edge. Unreal Tournament 2003 employs the use of Vertex as well as Pixel Shaders
and it's recommended that you use a DirectX 8 videocard to get the most out of
Pentium 4 3.2C does relatively well here in UT2003 but the Athlon64 3200+ does
It's still very fast...
though the Intel
Pentium 4 3.2C was
out paced by the Athlon64 3200+ in almost all benchmarks it's still
an extremely fast performing processor.
If the applications you run take advantage
of SSE2, perhaps you might want to stick with an P4 instead of going with an
Athlon64 as it seems certain applications don't use the A64's SSE2 instructions
properly (ala SysMark2002's Internet Content).
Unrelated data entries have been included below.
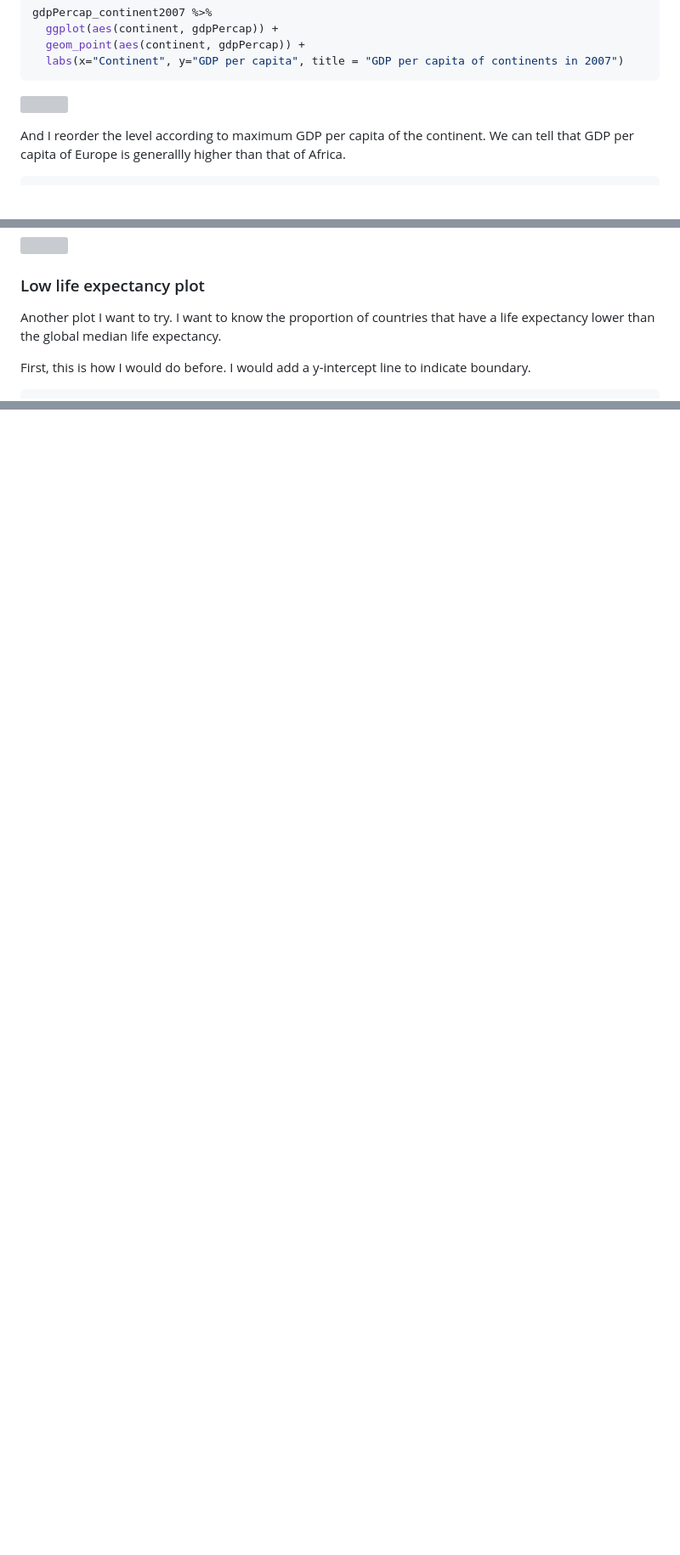
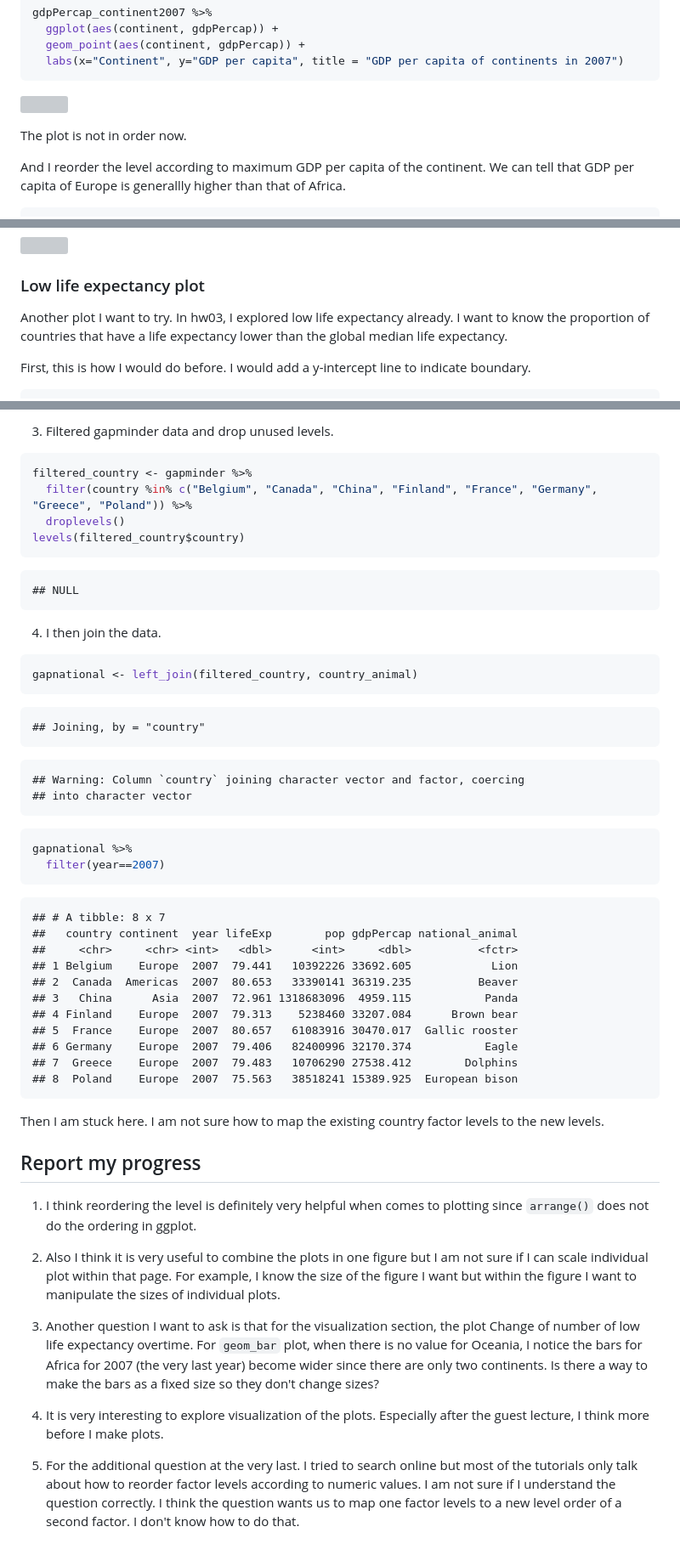
Before and after one commit to lucymei/STAT545-hw-Mei-Lucy, a Markdown page: hw05/hw05.md, 3 parts joined by grey strips. Shown: that part at 85% size. Rendered like a GitHub page; blank space fills up the shorter version; grey boxes are pictures that could not be loaded.

````diff
--- a/hw05/hw05.md
+++ b/hw05/hw05.md
@@ -239,6 +239,7 @@ gdpPercap_continent2007 %>%
 
 ![](hw05_files/figure-html/unnamed-chunk-11-2.png)<!-- -->
 
+The plot is not in order now.
 
 
 
@@ -688,7 +671,7 @@ my_plot
 
 ### Low life expectancy plot
 
-Another plot I want to try. I want to know the proportion of countries that have a life expectancy lower than the global median life expectancy.
+Another plot I want to try. In hw03, I explored low life expectancy already. I want to know the proportion of countries that have a life expectancy lower than the global median life expectancy.
 
 First, this is how I would do before. I would add a y-intercept line to indicate boundary.
 
@@ -773,0 +810,59 @@ Create a new factor by mapping the existing country factor levels to the new lev
+3. Filtered gapminder data and drop unused levels.
+
+```r
+filtered_country <- gapminder %>%
+  filter(country %in% c("Belgium", "Canada", "China", "Finland", "France", "Germany", "Greece", "Poland")) %>%
+  droplevels()
+levels(filtered_country$country)
+```
+
+```
+## NULL
+```
+
+4. I then join the data.
+
+```r
+gapnational <- left_join(filtered_country, country_animal)
+```
+
+```
+## Joining, by = "country"
+```
+
+```
+## Warning: Column `country` joining character vector and factor, coercing
+## into character vector
+```
+
+```r
+gapnational %>%
+  filter(year==2007)
+```
+
+```
+## # A tibble: 8 x 7
+##   country continent  year lifeExp        pop gdpPercap national_animal
+##     <chr>     <chr> <int>   <dbl>      <int>     <dbl>          <fctr>
+## 1 Belgium    Europe  2007  79.441   10392226 33692.605            Lion
+## 2  Canada  Americas  2007  80.653   33390141 36319.235          Beaver
+## 3   China      Asia  2007  72.961 1318683096  4959.115           Panda
+## 4 Finland    Europe  2007  79.313    5238460 33207.084      Brown bear
+## 5  France    Europe  2007  80.657   61083916 30470.017  Gallic rooster
+## 6 Germany    Europe  2007  79.406   82400996 32170.374           Eagle
+## 7  Greece    Europe  2007  79.483   10706290 27538.412        Dolphins
+## 8  Poland    Europe  2007  75.563   38518241 15389.925  European bison
+```
+
+Then I am stuck here. I am not sure how to map the existing country factor levels to the new levels.
+
+## Report my progress
+1. I think reordering the level is definitely very helpful when comes to plotting since `arrange()` does not do the ordering in ggplot.
+
+2. Also I think it is very useful to combine the plots in one figure but I am not sure if I can scale individual plot within that page. For example, I know the size of the figure I want but within the figure I want to manipulate the sizes of individual plots.
+
+3. Another question I want to ask is that for the visualization section, the plot Change of number of low life expectancy overtime. For `geom_bar` plot, when there is no value for Oceania, I notice the bars for Africa for 2007 (the very last year) become wider since there are only two continents. Is there a way to make the bars as a fixed size so they don't change sizes?
+
+4. It is very interesting to explore visualization of the plots. Especially after the guest lecture, I think more before I make plots.
+
+5. For the additional question at the very last. I tried to search online but most of the tutorials only talk about how to reorder factor levels according to numeric values. I am not sure if I understand the question correctly. I think the question wants us to map one factor levels to a new level order of a second factor. I don't know how to do that.
````
Also changed, not shown: other parts of hw05/hw05.md (+60 -25 lines), hw05/combined_plot.png, 4 other files.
Aside from the newly released Intel Extreme Edition, I think it's safe to assume that the Intel P4 3.2C
will probably be the last processor based on the reliable Northwood core... after all
we've seen it scale from 1.6 GHz to now 3.2 GHz! Even Intel was only expecting
about 3 GHz from the Northwood apparently.
Physically there's no difference between the P4 3.2C and
previous Northwood Pentium 4 processors. While the core is fairly protected under the IHS, we would love
it if Intel could somehow strengthen the pins on the bottom. As it is
right now, when the processor is not in a CPU socket you're going to want to
be very careful with it (this stems from a little incident where I accidentally broke off four pins
of another chip).
With a retail price of $795 CDN ($590 US), the Intel Pentium4 3.2GHz processor is quite expensive, but in the void created by a lack of Athlon64 processors, it remains a very enticing choice.
Find out about this and many other reviews by joining the Weekly
PCstats.com Newsletter today!
Here are a few other articles that you might enjoy
1. Intel Pentium 4
3.0GHz 800MHZ FSB Processor Review